Rabble will initially focus on Regulation A+ offerings. While that exemption allows companies to raise up to $50 million, rabble aims to fill the financing gap for “impactful, innovative projects under $5 million that are otherwise overlooked by traditional sources of capital,” says Bowe. That might include community solar projects, small businesses, green buildings, healthy food and other double-bottom line projects. Bowe and her colleagues will manage the entire process from due diligence, forming the investment vehicle, and communicating with project backers. Rabble plans to launch with its first project in January 2017.
Neighborly began its life as a civic crowdfunding platform. More recently, it has set out to transform the municipal bond market and reconnect it to its civic roots. Muni bonds are loans that are taken out by cities, towns and other governmental organizations to pay for projects for the public good, such as roads, bridges, schools, renewable energy projects and parks. Over the past few decades, the multi-trillion dollar market has become complex and opaque, with a large chain of Wall Street middlemen driving up fees, especially for smaller issuers and investors. Neighborly works with municipalities and other issuers to structure and directly offer bonds to local investors. After securing a broker-dealer license, the company plans to conduct its first bond offerings—from five cities selected through a nationwide competition—starting early next year.

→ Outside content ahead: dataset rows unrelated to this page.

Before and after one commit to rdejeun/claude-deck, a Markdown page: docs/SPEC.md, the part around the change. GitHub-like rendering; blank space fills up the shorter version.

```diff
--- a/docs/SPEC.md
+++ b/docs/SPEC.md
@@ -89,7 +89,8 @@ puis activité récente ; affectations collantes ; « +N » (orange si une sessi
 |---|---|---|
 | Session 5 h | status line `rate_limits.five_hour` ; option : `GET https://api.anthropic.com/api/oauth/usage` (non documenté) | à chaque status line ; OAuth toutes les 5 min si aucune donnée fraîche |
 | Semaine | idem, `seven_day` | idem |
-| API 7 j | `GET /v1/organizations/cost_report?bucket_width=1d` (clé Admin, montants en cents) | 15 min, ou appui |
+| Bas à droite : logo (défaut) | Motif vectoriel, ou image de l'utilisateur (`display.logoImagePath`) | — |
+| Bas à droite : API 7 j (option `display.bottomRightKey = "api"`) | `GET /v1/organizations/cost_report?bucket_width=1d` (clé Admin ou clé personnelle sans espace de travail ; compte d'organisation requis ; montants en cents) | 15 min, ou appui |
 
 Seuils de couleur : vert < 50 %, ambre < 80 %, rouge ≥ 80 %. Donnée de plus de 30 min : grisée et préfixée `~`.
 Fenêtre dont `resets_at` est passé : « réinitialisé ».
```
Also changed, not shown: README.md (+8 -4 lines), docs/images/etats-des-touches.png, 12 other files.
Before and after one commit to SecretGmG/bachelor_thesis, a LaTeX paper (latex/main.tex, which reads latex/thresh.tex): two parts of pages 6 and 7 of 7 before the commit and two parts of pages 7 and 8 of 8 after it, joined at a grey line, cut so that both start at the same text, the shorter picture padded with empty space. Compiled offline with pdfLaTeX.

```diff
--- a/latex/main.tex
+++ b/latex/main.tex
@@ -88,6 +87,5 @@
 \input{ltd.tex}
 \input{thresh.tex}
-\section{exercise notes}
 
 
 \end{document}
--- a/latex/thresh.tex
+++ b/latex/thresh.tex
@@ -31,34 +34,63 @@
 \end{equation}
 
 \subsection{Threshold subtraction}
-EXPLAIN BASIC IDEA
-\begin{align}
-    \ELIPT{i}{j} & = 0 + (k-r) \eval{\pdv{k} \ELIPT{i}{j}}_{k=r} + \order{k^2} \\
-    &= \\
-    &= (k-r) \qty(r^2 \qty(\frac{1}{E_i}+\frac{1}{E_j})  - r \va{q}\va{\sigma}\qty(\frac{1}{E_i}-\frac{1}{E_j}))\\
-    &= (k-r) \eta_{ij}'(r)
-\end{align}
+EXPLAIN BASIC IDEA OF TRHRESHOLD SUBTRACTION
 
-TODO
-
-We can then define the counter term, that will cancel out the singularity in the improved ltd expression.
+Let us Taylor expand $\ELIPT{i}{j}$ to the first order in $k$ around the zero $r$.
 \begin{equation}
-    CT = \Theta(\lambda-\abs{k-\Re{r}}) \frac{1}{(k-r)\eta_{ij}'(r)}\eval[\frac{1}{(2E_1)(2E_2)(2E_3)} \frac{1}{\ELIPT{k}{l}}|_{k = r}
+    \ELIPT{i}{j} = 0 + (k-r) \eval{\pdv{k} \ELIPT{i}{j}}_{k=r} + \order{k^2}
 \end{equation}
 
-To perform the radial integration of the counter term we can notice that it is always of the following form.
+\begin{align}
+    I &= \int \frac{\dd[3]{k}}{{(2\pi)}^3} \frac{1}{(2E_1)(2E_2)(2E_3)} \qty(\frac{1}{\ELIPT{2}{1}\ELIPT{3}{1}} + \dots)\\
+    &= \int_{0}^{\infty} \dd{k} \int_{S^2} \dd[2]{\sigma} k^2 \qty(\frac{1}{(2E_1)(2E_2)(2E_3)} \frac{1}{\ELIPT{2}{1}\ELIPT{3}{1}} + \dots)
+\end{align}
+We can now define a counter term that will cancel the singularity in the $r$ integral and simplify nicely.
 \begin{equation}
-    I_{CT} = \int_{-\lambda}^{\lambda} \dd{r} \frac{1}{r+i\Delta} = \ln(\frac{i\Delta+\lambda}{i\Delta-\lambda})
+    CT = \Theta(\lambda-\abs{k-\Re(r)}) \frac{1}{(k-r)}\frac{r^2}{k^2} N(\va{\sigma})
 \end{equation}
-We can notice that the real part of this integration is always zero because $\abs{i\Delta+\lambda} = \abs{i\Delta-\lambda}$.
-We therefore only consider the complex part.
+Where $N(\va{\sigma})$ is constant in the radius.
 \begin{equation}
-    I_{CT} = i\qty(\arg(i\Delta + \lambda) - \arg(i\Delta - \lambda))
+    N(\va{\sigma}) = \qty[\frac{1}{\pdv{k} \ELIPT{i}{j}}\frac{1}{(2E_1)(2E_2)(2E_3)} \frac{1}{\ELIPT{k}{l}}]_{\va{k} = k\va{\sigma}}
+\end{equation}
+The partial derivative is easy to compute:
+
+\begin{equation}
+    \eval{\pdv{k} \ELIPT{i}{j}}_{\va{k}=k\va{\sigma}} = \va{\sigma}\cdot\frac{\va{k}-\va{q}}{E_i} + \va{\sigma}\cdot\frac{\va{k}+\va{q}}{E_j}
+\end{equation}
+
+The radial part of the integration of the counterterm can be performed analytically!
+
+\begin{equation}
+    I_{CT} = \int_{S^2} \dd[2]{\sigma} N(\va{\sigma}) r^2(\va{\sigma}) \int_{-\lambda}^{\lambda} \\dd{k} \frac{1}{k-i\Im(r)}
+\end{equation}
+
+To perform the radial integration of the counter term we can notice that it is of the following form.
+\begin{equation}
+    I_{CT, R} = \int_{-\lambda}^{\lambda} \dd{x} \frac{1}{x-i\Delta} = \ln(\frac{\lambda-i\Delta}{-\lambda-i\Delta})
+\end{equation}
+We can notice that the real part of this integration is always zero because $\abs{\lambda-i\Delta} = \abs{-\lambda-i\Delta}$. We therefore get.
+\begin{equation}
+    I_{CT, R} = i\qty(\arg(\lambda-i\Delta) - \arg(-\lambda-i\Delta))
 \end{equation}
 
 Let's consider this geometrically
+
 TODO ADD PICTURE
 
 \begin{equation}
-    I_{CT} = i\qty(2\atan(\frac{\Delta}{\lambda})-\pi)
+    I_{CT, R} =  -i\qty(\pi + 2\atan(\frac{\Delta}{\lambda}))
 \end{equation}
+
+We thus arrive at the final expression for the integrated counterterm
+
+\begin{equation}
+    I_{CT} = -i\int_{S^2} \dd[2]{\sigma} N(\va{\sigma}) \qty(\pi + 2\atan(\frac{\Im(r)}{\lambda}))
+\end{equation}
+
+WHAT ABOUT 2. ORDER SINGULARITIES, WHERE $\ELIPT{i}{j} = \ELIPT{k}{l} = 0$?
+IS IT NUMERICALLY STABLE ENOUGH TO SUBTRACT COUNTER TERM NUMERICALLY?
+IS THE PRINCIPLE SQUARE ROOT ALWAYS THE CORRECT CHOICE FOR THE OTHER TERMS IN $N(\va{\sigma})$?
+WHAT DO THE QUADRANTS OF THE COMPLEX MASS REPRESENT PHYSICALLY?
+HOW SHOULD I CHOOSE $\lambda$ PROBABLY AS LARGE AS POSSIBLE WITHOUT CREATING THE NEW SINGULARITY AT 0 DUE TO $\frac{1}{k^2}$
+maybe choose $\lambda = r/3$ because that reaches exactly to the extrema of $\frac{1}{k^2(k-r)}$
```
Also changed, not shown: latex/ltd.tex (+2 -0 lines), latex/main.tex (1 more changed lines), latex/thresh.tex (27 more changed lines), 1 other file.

It’s crowdfunding’s most unlikely pairing: former Talking Heads guitarist and keyboardist Jerry Harrison and former Morgan Stanley wealth manager Brian Smith are teaming up to launch Red Crow, a crowdfunding platform that will raise money for companies under Titles II and III of the JOBS Act. The duo will focus on high impact, early stage companies, starting in the healthcare and medical devices field. Future verticals may include cybersecurity, fintech and artificial intelligence. The idea, they say, is to allow people to invest in companies that matter to them or in fields that that they have expertise in. To that end, Red Crow will initially target doctors and medical professionals as investors when it launches in November. As a broker-dealer, Red Crow plans to professionally vet each company, and will allow novice investors to invest alongside experts and pros.